Can a Geometric Mean be Nice?

Part Two

Now that we have seen how to find the geometric mean and use it in proportions. Let's see how this relates to the pythagorean theorem. We can actually use the geometric mean proportions to "discover" the Pythagorean theorem.

Remember that h is the altitude of the largest triangle. Also remember that the proportions exist;

 c = a a x
which gives us a^2 = c * x

 c = b b y
which gives us b^2 = c * y

 Remember: The Pythagorean Theorem is a^2 + b^2 = c^2 in this triangle. and a^2 = c * x b^2 = c * y

Using some general algebraic manipulations we find that;

• a^2 + b^2 = c*x + c * y
• a^2 + b^2 = c(x+y)
• a^2 + b^2 = c(c)
• a^2 + b^2 = c^2

Hence, we arrive at the Pythagorean Theorem.

This method of demonstrating the Theorem of Pythagoras is attributed to Bhaskara a Hindu Mathematician around 1150AD.

Having Fun? Good! Go to the.......

Interactive Java Sketch

or Back to the First Page or experiment with the Pythagorean Theorem below.

Calculating the Hypotenuse of a Right Triangle
When Given Two Leg Lengths

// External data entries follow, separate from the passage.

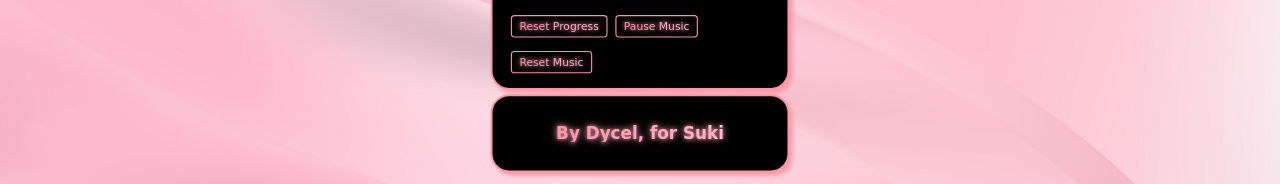
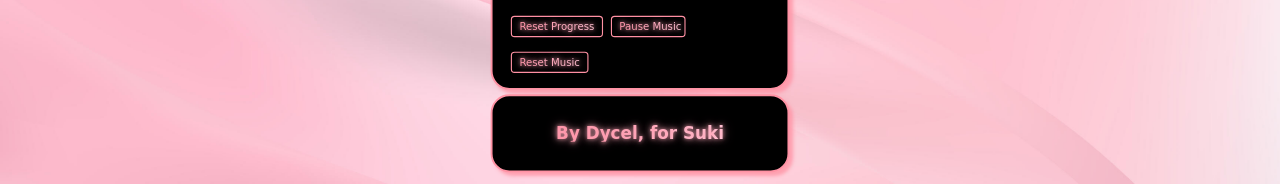
Before and after one commit to Dycellll/SukiClicker, a plain HTML site: page index.html in a window 1280 px wide. Shown: the part 616-800 px from the top of the page. Drawn offline with Linux system fonts and the light colour scheme.

Commit message:
the visual update "small update"

```diff
--- a/style.css
+++ b/style.css
@@ -556,8 +556,13 @@ body::before {
     font-size: 60px;
 }
 .control-buttons button {
-    font-size: 1.8rem;
+    font-size: 1.7rem;
     margin: 1px;
+}
+.control-buttons #mute-button {
+    width: 200px; /* fixed width */
+    text-align: center; /* center the text */
+    white-space: nowrap; /* prevent wrapping */
 }
 
 .particle {
```
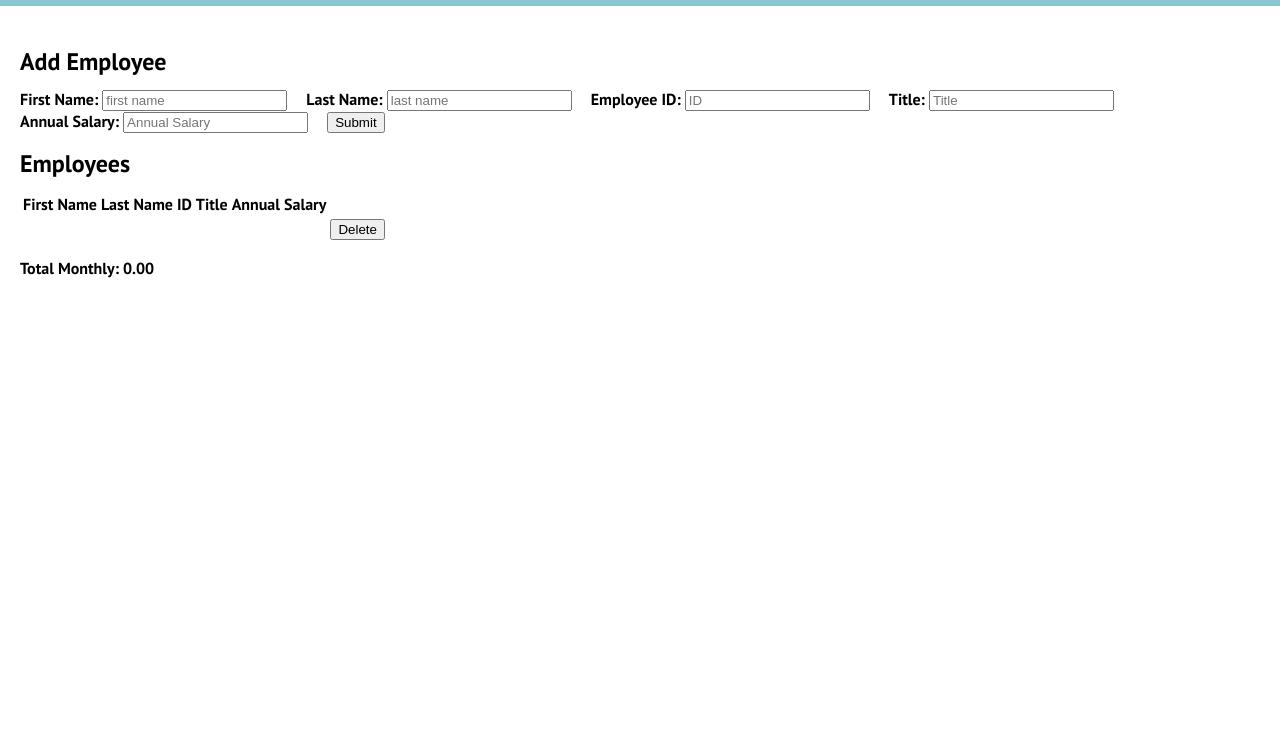
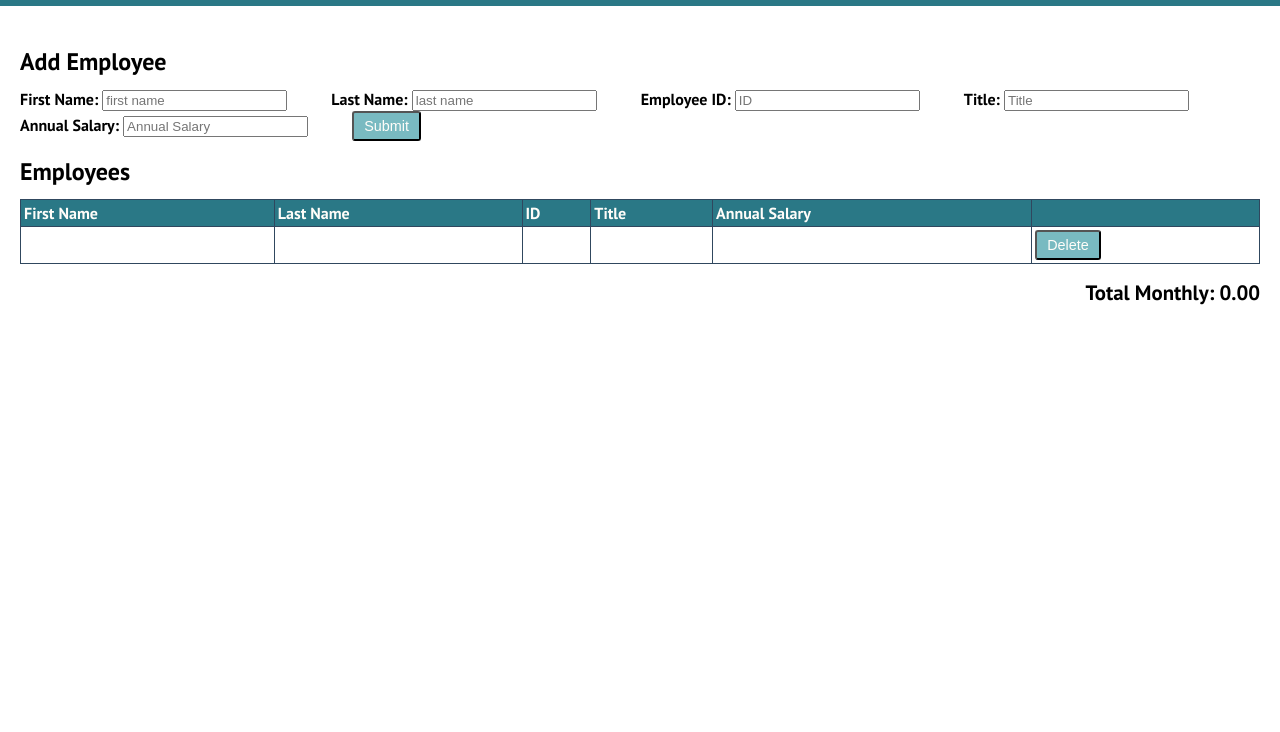
Before and after one commit to astrangethao/jquery-salary-calculator, a plain HTML site: page index.html in a window 1280 px wide. Shown: the part 68-800 px from the top of the page. Drawn offline with Linux system fonts and the light colour scheme.

Commit message:
additional styles

```diff
--- a/Scripts/client.js
+++ b/Scripts/client.js
@@ -59,14 +59,14 @@ function render() {
     <td>${individualEmployee.employeeLastName}</td>
     <td>${individualEmployee.employeeID}</td>
     <td>${individualEmployee.employeeTitle}</td>
-    <td>${individualEmployee.employeeAnnualSalary}</td>
-    <td><button class="js-btn-delete data-index="${i}">Delete</button></td>
+    <td>$${individualEmployee.employeeAnnualSalary}</td>
+    <td><button class="btn js-btn-delete data-index="${i}">Delete</button></td>
     </tr>
     `);
   }
-  $(".js-total-monthly").text(totalMonthly);
+  $(".js-total-monthly").text(`$${totalMonthly}`);
 
   if (totalMonthly > 20000) {
     $(".js-total-monthly").css("background", "#fe346e");
-  } else $(".js-total-monthly").css("background", "white");
+  } else $(".js-total-monthly").css("background", "#fffdf9");
 }
--- a/index.html
+++ b/index.html
@@ -70,7 +70,7 @@
           />
         </div>
         <div class="inline">
-          <button class="js-click-submit" type="submit">Submit</button>
+          <button class="btn js-click-submit" type="submit">Submit</button>
         </div>
       </form>
       <h2>Employees</h2>
@@ -92,11 +92,13 @@
             <td></td>
             <td></td>
             <td></td>
-            <td><button class="js-btn-delete">Delete</button></td>
+            <td><button class="btn js-btn-delete">Delete</button></td>
           </tr>
         </tbody>
       </table>
-      <div>Total Monthly: <span class="js-total-monthly">0.00</span></div>
+      <div class="vr boldness">
+        Total Monthly: <span class="js-total-monthly">0.00</span>
+      </div>
     </div>
   </body>
 </html>
--- a/style.css
+++ b/style.css
@@ -7,7 +7,7 @@ body {
 }
 
 header {
-  background: #8ac6d1;
+  background: #2a7886;
   color: #fffdf9;
   padding: 10px;
   text-align: center;
@@ -23,15 +23,47 @@ h6 {
   margin: 0 0 12px 0;
 }
 
+table {
+  width: 100%;
+  border-collapse: collapse;
+}
+
+td,
+th {
+  border: 1px solid #30475e;
+  padding: 3px;
+}
+
+th {
+  background: #2a7886;
+  color: #fffdf9;
+  text-align: left;
+}
+
 .container {
   padding: 20px;
 }
 
 .inline {
   display: inline-block;
-  margin-right: 15px;
+  margin-right: 40px;
 }
 
 .vr {
   margin-bottom: 15px;
 }
+
+.btn {
+  background: #79bac1;
+  color: #fffdf9;
+  padding: 5px 10px;
+  font-size: 0.9rem;
+  border-radius: 3px;
+  cursor: pointer;
+}
+
+.boldness {
+  font-size: 1.3rem;
+  font-weight: bold;
+  text-align: right;
+}
```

 Legs Lengths A = B =
or
 Hypotenuse (C)= A^2+B^2 Area = (1/2)*A*B